→ **Data to process**:
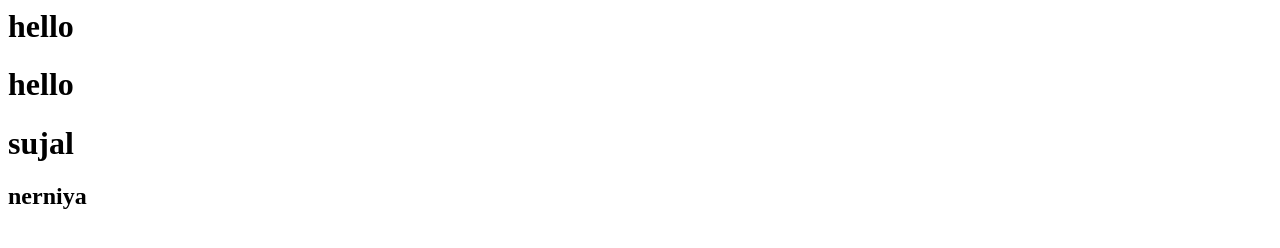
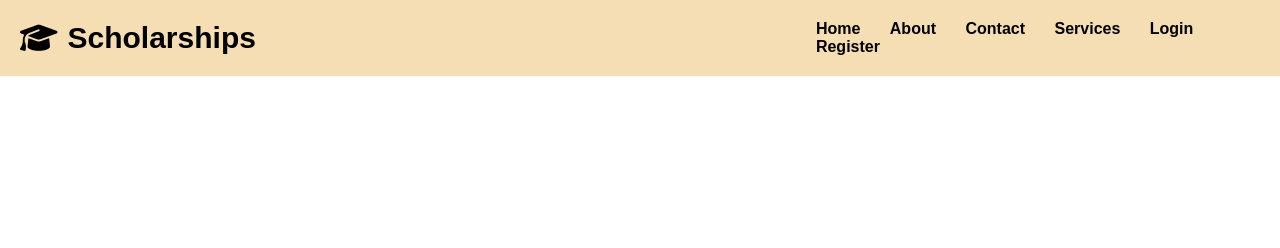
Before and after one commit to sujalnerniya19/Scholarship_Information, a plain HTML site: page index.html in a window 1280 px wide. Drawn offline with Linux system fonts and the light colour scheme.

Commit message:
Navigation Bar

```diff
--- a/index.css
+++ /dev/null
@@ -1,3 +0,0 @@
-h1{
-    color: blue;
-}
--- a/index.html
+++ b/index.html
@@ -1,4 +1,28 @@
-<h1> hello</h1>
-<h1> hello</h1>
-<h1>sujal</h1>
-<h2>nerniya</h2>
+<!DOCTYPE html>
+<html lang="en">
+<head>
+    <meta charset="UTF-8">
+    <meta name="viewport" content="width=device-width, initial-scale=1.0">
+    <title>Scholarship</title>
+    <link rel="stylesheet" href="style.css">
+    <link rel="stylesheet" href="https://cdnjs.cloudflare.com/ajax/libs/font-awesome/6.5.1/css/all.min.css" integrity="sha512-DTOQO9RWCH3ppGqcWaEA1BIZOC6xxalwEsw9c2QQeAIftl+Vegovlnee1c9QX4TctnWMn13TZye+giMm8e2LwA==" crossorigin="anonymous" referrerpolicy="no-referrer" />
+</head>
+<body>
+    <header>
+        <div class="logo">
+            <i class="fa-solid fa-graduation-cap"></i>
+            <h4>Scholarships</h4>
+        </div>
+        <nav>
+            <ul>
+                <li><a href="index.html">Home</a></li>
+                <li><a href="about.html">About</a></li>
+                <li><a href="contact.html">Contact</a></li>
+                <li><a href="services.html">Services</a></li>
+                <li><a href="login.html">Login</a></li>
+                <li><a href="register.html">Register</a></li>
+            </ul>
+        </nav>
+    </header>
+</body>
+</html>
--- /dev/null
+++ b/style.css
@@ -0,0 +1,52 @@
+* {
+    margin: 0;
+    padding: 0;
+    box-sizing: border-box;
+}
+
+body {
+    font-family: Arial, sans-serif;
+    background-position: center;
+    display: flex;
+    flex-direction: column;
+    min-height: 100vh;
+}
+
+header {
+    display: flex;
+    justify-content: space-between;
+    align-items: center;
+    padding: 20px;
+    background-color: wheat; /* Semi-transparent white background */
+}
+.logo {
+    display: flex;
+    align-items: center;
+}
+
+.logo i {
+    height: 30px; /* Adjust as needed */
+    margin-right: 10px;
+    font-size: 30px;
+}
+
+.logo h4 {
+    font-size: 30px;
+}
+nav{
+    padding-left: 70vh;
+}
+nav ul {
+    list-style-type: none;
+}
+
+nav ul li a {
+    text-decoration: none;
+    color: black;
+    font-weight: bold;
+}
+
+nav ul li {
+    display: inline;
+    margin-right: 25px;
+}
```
* * *
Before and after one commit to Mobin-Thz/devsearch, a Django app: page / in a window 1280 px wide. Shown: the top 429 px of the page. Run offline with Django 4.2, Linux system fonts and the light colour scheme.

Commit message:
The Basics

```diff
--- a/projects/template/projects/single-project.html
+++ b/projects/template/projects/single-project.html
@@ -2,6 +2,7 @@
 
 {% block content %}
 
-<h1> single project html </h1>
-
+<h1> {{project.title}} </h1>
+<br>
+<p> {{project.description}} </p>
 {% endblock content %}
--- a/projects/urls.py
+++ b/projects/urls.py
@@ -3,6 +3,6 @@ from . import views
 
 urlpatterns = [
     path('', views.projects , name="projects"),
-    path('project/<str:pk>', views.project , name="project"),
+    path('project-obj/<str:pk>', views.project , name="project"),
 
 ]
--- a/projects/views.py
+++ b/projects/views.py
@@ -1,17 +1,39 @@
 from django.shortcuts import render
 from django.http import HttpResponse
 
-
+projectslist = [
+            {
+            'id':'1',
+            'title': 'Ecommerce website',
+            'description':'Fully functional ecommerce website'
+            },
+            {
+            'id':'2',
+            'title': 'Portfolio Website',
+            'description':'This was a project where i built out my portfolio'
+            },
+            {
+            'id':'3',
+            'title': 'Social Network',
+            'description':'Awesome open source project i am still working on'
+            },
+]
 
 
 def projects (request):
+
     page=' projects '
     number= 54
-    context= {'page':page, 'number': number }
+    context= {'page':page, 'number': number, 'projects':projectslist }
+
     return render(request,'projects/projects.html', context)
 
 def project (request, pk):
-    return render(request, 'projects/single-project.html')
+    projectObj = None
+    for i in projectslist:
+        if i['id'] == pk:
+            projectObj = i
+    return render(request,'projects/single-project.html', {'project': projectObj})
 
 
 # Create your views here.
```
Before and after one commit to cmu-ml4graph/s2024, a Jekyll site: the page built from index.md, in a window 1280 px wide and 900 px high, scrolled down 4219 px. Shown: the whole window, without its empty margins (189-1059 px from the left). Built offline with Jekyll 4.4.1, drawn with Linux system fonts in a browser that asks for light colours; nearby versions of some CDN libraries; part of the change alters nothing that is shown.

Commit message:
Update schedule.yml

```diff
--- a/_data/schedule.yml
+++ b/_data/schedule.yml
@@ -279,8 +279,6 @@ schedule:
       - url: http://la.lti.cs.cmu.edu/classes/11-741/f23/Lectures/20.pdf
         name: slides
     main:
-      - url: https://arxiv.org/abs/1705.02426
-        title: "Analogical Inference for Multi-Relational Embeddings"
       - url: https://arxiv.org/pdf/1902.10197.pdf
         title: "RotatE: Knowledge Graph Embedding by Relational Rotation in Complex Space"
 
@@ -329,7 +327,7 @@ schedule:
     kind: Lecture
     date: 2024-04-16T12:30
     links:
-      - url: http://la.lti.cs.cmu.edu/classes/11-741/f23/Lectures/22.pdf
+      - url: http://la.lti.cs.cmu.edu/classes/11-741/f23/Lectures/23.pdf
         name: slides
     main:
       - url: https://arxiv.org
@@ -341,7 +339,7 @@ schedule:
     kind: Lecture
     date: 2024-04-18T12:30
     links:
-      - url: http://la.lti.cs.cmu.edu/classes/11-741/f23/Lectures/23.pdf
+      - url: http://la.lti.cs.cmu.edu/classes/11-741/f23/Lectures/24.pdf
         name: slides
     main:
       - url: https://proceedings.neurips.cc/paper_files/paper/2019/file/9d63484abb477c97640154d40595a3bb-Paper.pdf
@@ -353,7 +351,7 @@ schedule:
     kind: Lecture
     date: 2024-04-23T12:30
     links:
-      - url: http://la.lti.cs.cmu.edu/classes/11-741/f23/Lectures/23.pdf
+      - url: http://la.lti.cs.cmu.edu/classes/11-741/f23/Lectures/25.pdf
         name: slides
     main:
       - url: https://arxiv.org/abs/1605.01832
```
--
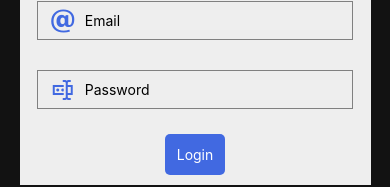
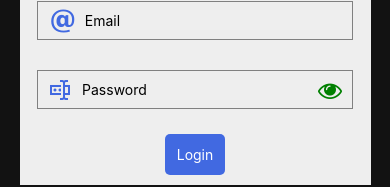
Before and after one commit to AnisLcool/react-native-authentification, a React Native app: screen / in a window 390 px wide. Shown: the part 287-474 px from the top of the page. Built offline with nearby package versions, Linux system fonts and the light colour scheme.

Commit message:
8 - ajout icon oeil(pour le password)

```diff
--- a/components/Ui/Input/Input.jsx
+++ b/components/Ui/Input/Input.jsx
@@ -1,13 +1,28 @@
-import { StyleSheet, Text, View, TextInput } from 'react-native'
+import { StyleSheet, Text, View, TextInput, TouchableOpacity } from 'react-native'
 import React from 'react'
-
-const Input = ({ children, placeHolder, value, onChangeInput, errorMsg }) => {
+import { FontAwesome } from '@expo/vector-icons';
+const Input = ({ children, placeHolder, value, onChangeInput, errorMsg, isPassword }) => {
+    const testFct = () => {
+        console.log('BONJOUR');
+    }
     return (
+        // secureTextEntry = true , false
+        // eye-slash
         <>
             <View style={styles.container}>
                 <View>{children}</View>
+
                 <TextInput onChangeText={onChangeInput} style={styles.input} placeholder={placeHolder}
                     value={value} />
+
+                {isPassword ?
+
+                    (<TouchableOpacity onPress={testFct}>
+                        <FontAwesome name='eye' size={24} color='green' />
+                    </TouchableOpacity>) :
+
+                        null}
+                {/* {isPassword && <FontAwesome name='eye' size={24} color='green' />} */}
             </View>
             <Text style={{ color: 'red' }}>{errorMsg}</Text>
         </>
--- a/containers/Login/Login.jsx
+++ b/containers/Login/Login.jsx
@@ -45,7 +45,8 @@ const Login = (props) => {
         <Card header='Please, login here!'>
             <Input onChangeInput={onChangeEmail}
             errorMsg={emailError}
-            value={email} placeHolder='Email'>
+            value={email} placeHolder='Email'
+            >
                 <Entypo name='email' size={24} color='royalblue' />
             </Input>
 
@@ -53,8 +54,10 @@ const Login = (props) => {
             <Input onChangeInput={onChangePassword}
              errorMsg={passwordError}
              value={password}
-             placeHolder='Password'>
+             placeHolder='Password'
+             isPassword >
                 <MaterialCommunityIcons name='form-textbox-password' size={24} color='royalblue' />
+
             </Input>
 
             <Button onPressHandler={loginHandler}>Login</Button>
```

→ **Task instructions**: Count each line of the listing that contains "views" and give the count alone.

→ **Answer**: 7